“Annulment” is one of those pesky legal terms that is commonly talked about in romantic comedies but is often misunderstood in real life. To help clear up some of this confusion this article briefly discusses some of the key legal ramifications commonly associated with getting a marriage annulled in Michigan. It should be noted that each state has its own annulment laws, and that if you are considering getting your marriage annulled in another state you may be facing a slightly different set of legal consequences, however annulments tend to operate more or less in a similar fashion across different states so even if you don’t live in Michigan your annulment will likely carry consequences similar to those discussed below.
The Main Consequence: You Are Now Legally Single As If The Marriage Never Took Place
When a judge annuls a marriage they are saying that your marriage was void or voidable and that consequently your marriage never legally happened/existed. This usually happens when one spouse is underage, already legally married, mentally incapacitated, or closely related to the other spouse, but regardless of the grounds on which the annulment was granted the main legal consequence of being issued an annulment is that from that point onward you are single in the eyes of the law as if the marriage never took place.

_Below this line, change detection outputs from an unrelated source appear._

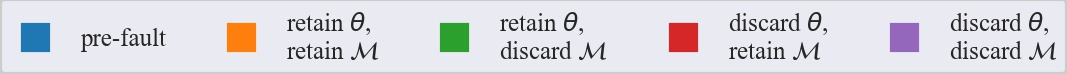
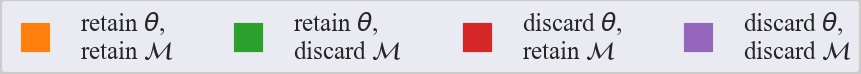
updates

Changed region(s): [[0.6039, 0.1622, 0.9965, 0.8108], [0.2718, 0.1622, 0.5738, 0.8108], [0.0, 0.1622, 0.2416, 0.8108]]

diff --git a/plot/paper/bar_plot.py b/plot/paper/bar_plot.py
@@ -310,14 +310,14 @@ def plot_bar_plots():
 
 
 def legend():
-    fig, ax = plt.subplots(figsize=(4, 0.25))
+    fig, ax = plt.subplots(figsize=(3, 0.24))
     ax.axis("off")
 
     f = lambda m, c: plt.plot([], [], marker=m, color=c, ls="none")[0]
-    handles = [f("s", palette_colours[i]) for i in range(5)]
+    handles = [f("s", palette_colours[i]) for i in range(1,5)]
     theta = r"$\theta$"
     emmm = r"$\mathcal{M}$"
-    labels = ["pre-fault", f"retain {theta},\nretain {emmm}",
+    labels = [f"retain {theta},\nretain {emmm}",
               f"retain {theta},\ndiscard {emmm}",
               f"discard {theta},\nretain {emmm}",
               f"discard {theta},\ndiscard {emmm}"]
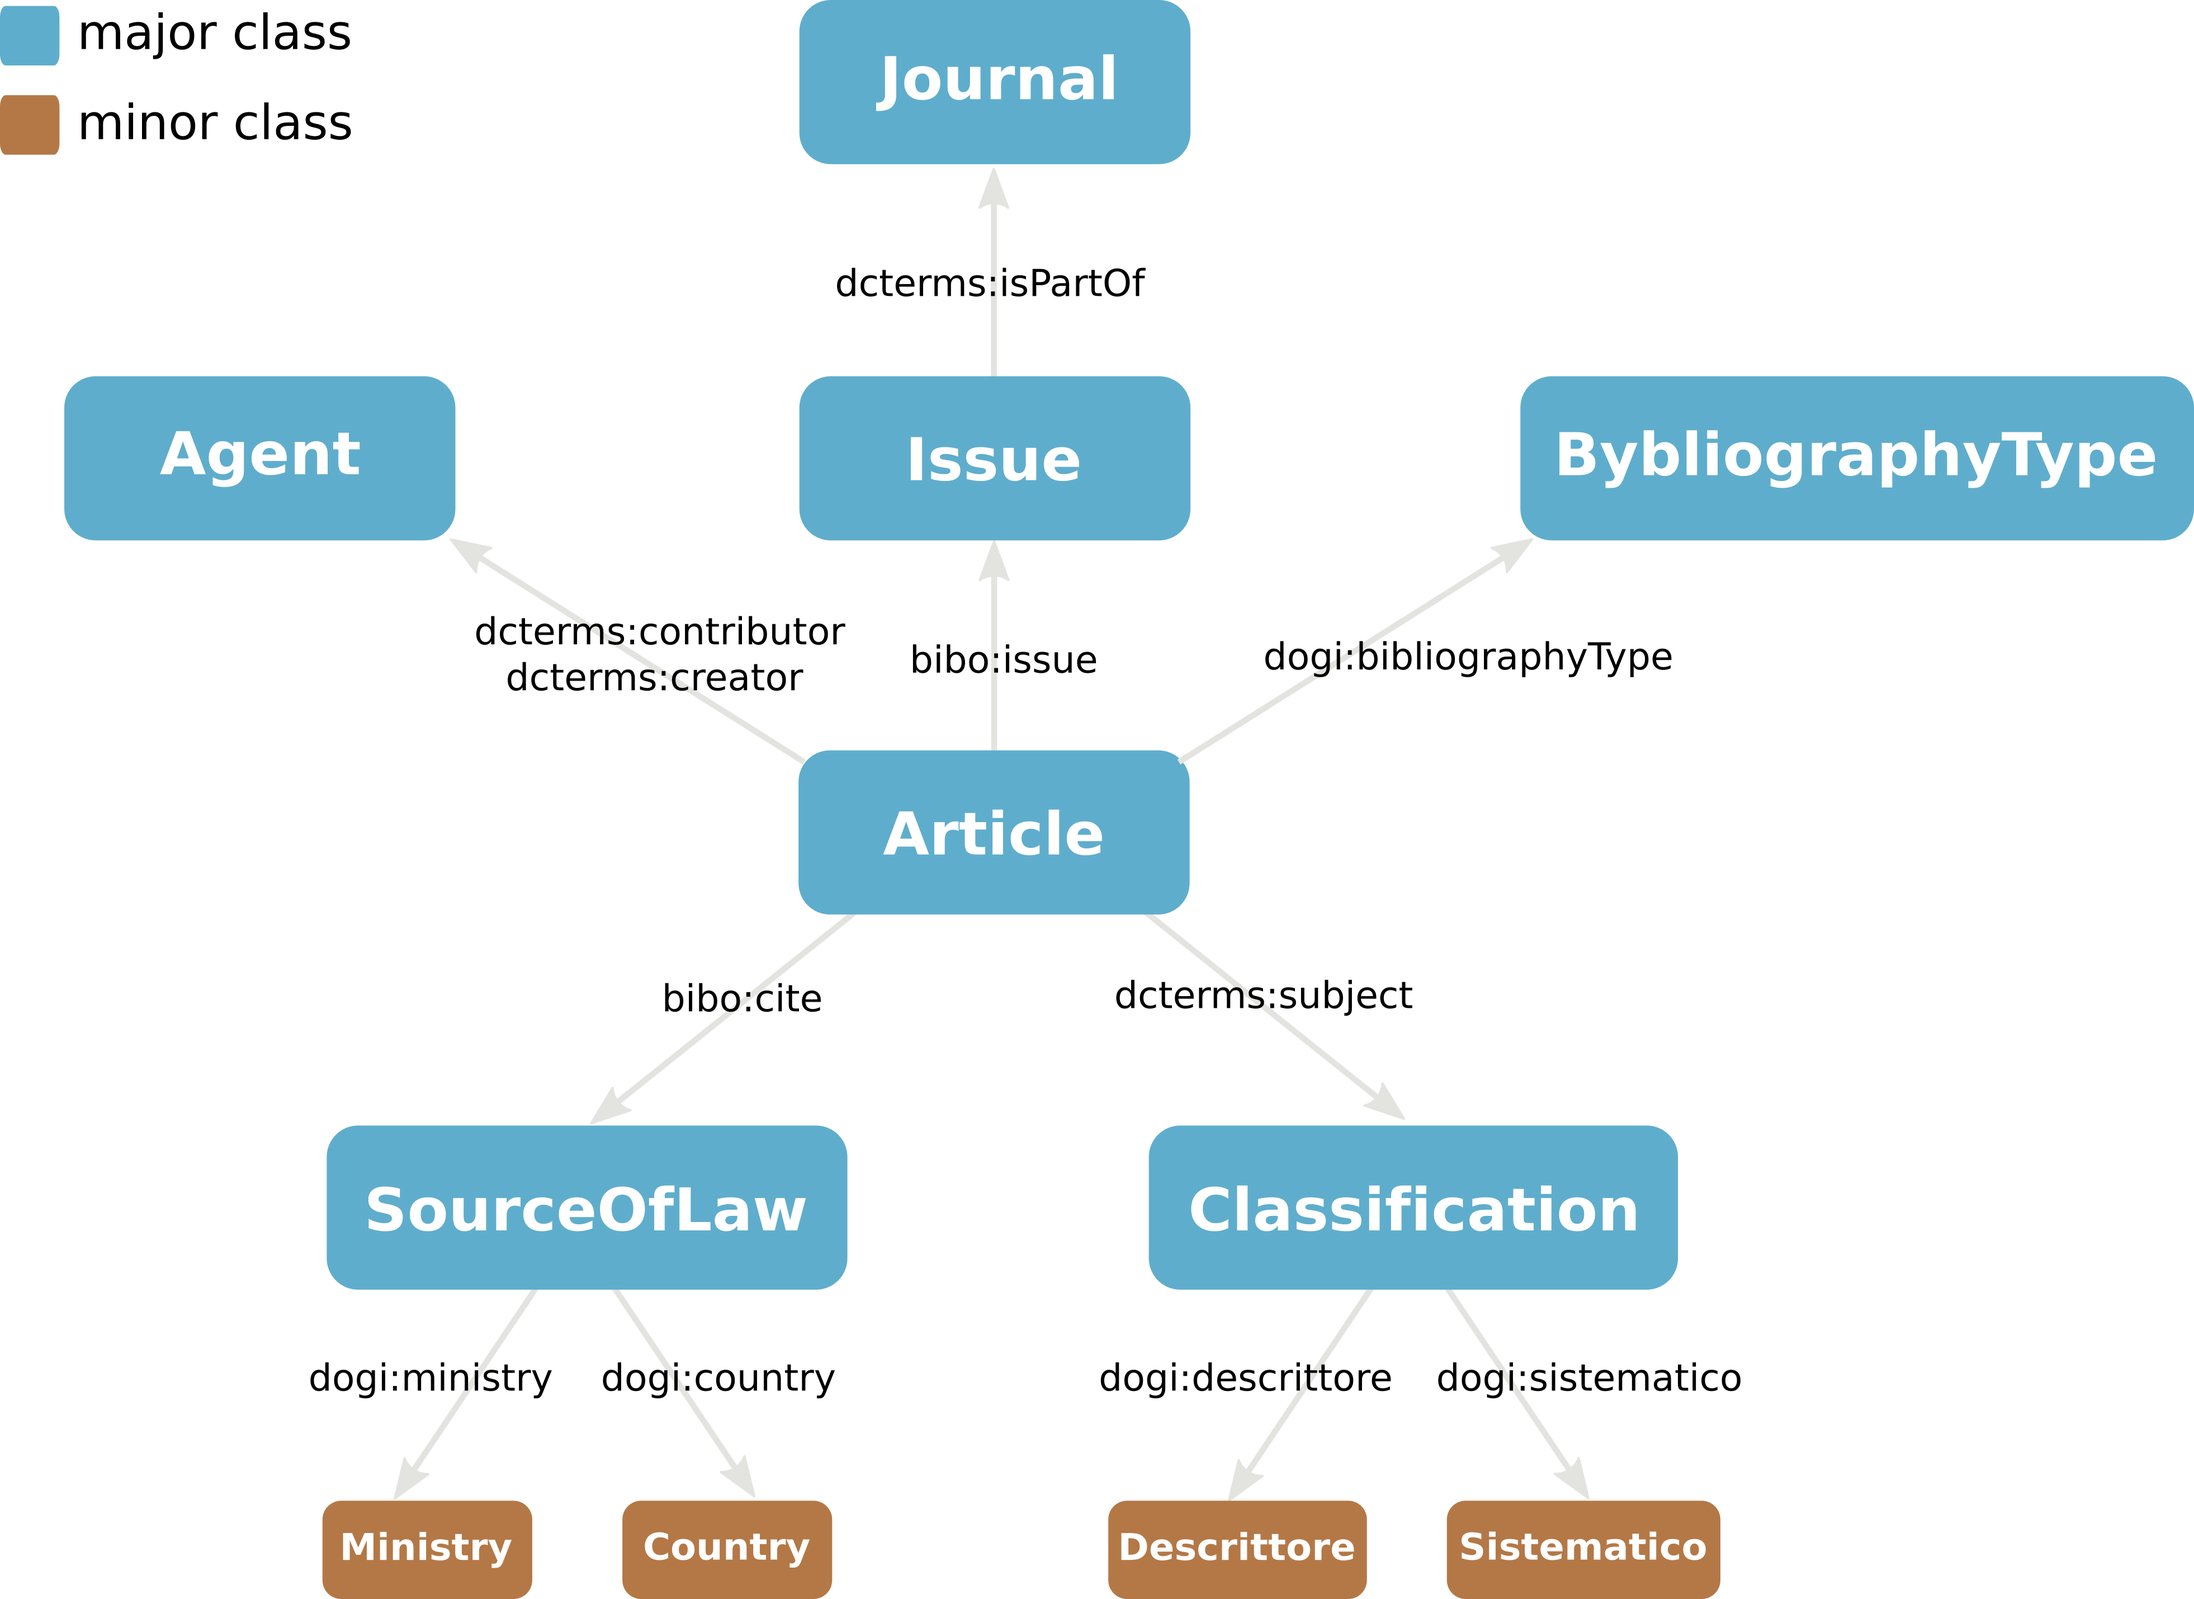
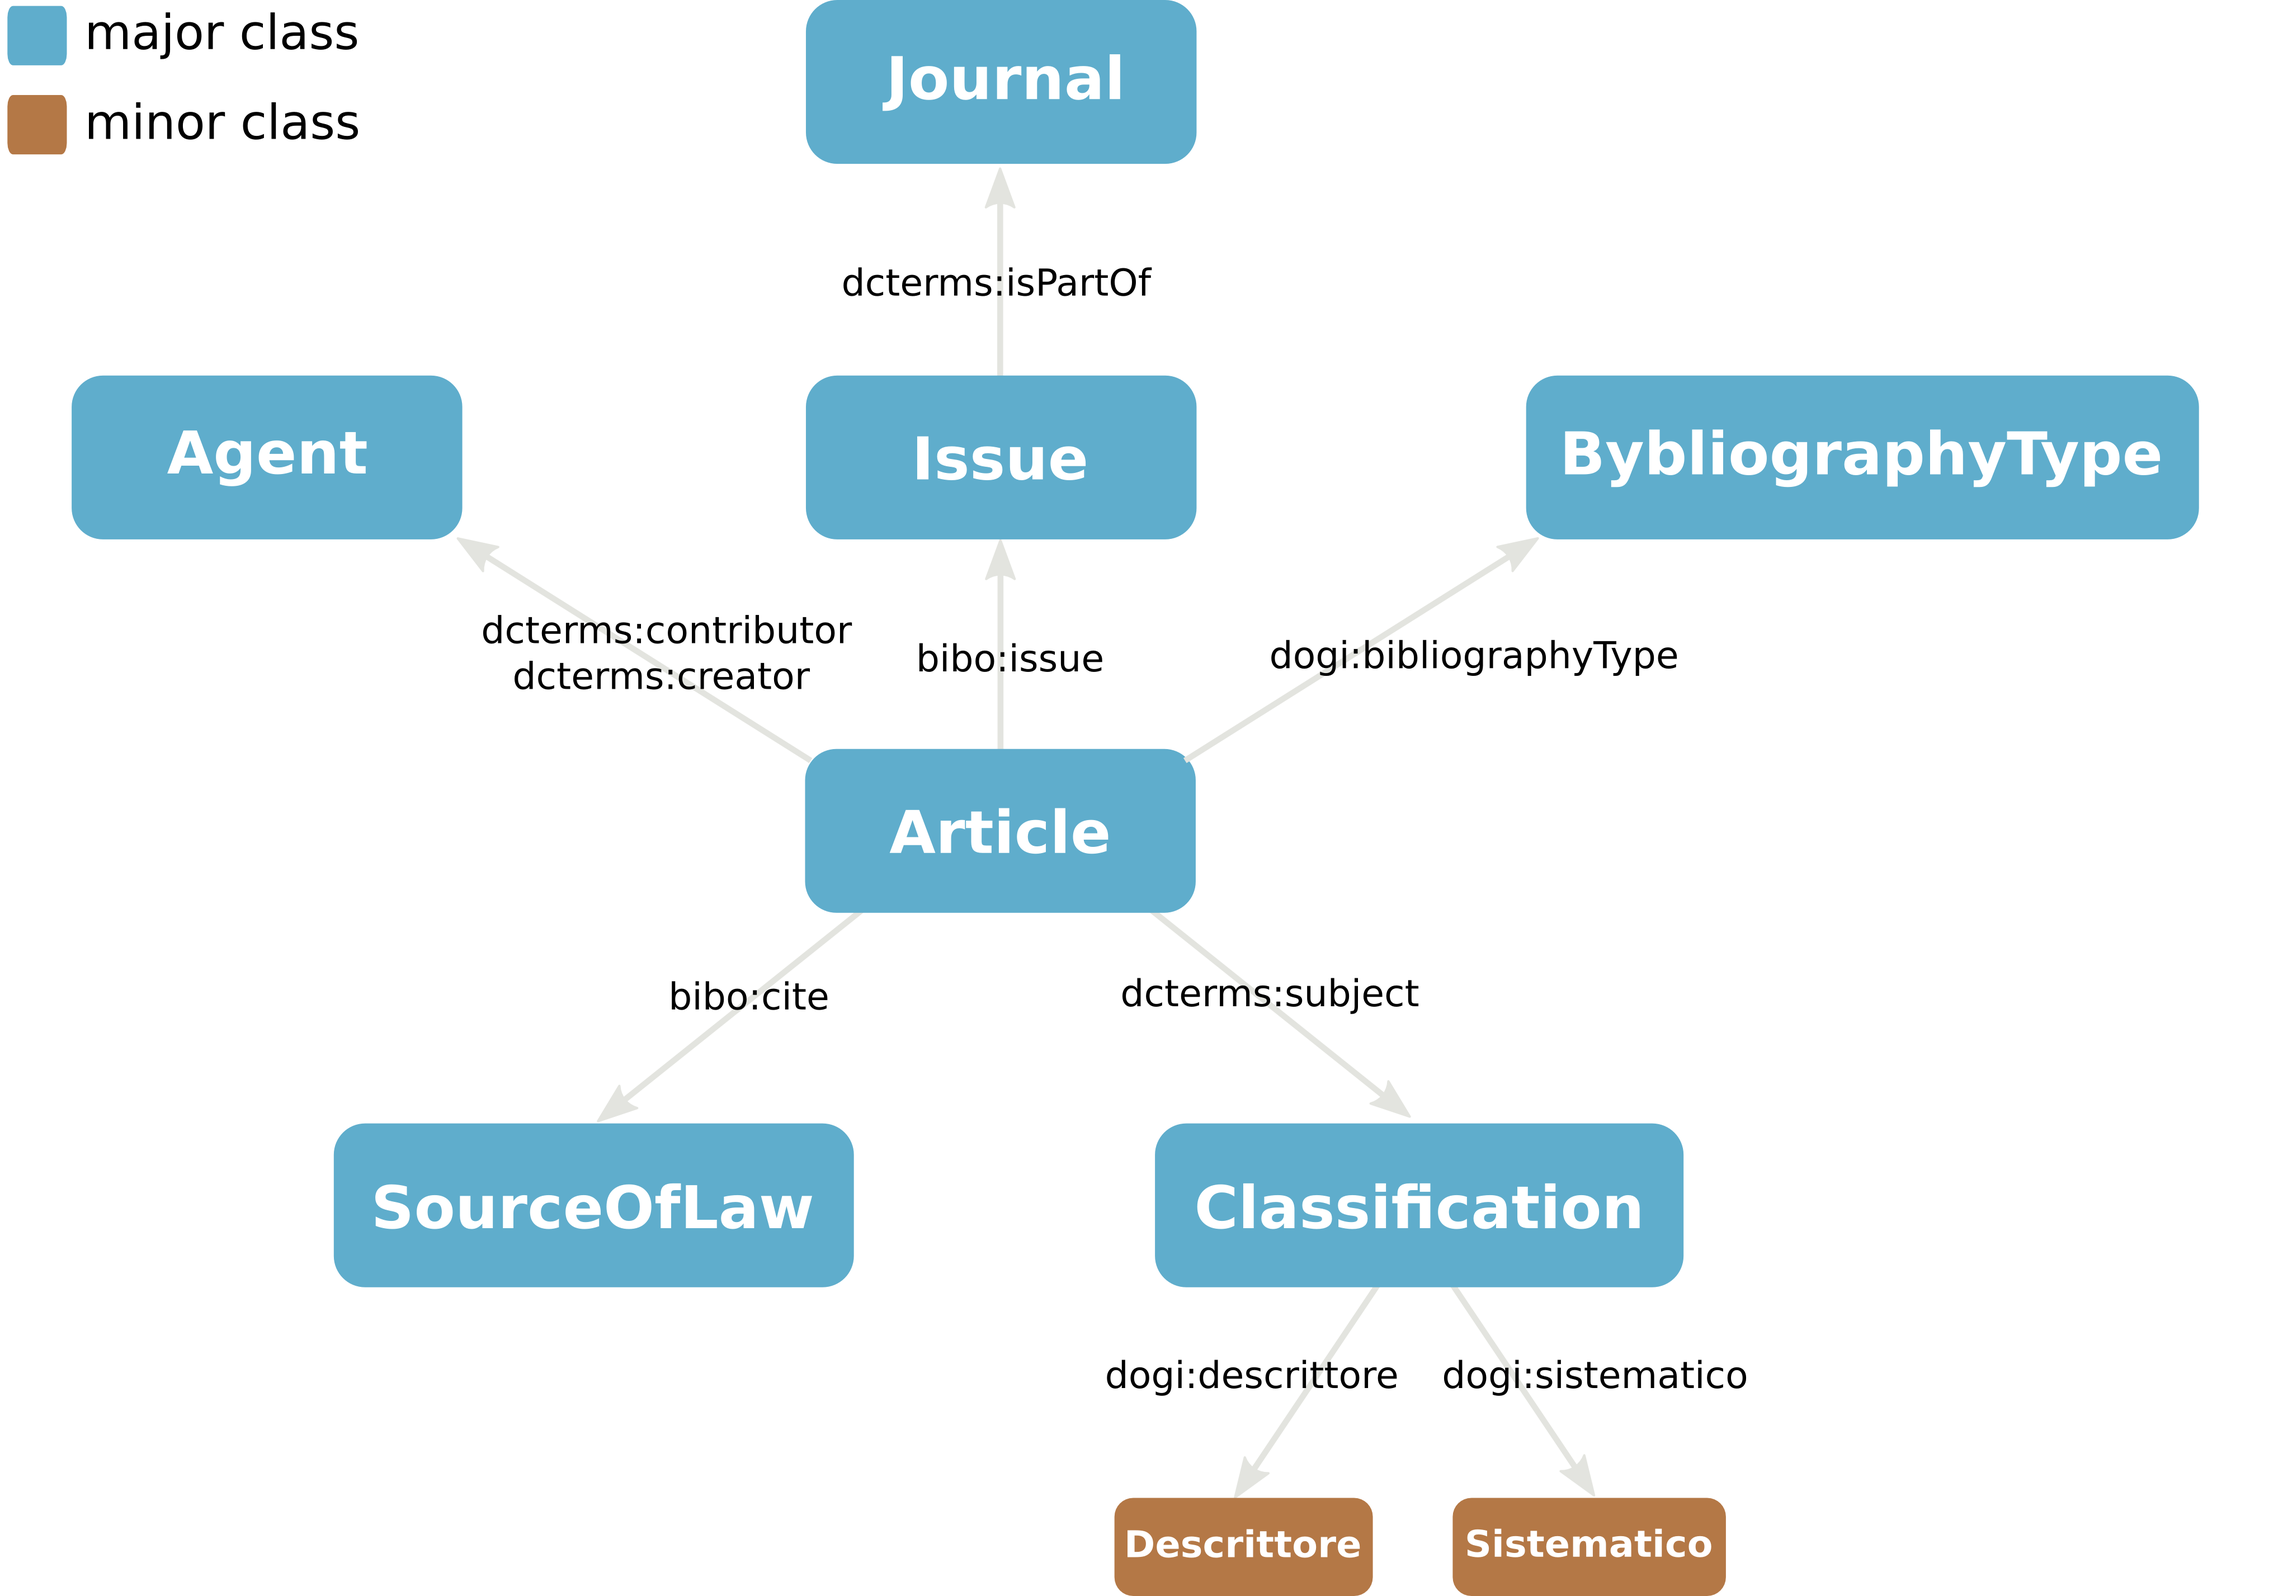
Removed Ministry and Country class.

diff --git a/webapp/snorql/root.js b/webapp/snorql/root.js
@@ -65,18 +65,6 @@
       "translation": "",
       "table": "tabSistematici",
       "main": false
-    }, {
-      "class": "Ministry",
-      "desc": "Administrative Structure responsible for a government sector.",
-      "translation": "",
-      "table": "tabMinisteri",
-      "main": false
-    }, {
-      "class": "Country",
-      "desc": "Regions identified as a distinct entity in political geography.",
-      "translation": "",
-      "table": "tabStati",
-      "main": false
     }
   ];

This means that you can marry someone else if you like and that you are no longer entitled to receive the benefits of being married (for example, you must file your taxes as a single person, you likely won’t be able obtain health insurance through your ex-spouse’s employer, etc.).
You Will Lose the Succession Rights of a Spouse
When a legally married person dies in Michigan their surviving spouse is legally entitled to a share of the deceased’s estate if the decedent died intestate (i.e. without a will). However, if your ex passes away after your marriage has been annulled then you will not be legally entitled to inherit a share of their estate, no matter how amicable your split was, unless they specifically left assets to you in their will.
The Court May Distribute Some of Your Assets
When a couple obtains an annulment in Michigan the court may still order distribution of assets the couple obtained during the course of their “marriage”. Additionally, the court may decide to order one party to make temporary support payments to the other, however, the courts will not issue a permanent alimony award in connection with an annulment.
Need Legal Advice?
If you are considering ending a marriage in Michigan it is critical that you consult with a local family law attorney about your legal options without delay. Whether you plan on having your marriage annulled or dissolved via divorce proceedings there is a lot at stake and it is important that you take the necessary steps to protect your interests right away. Here at the Law Offices of Michael A. Robbins we handle a wide variety of family law matters, including divorces and annulments, and represent clients throughout Michigan. To find out what our firm can do for you please give our Bloomfield Hills office a call at (248) 646-7980 or fill out our online contact form and we will get back to you presently.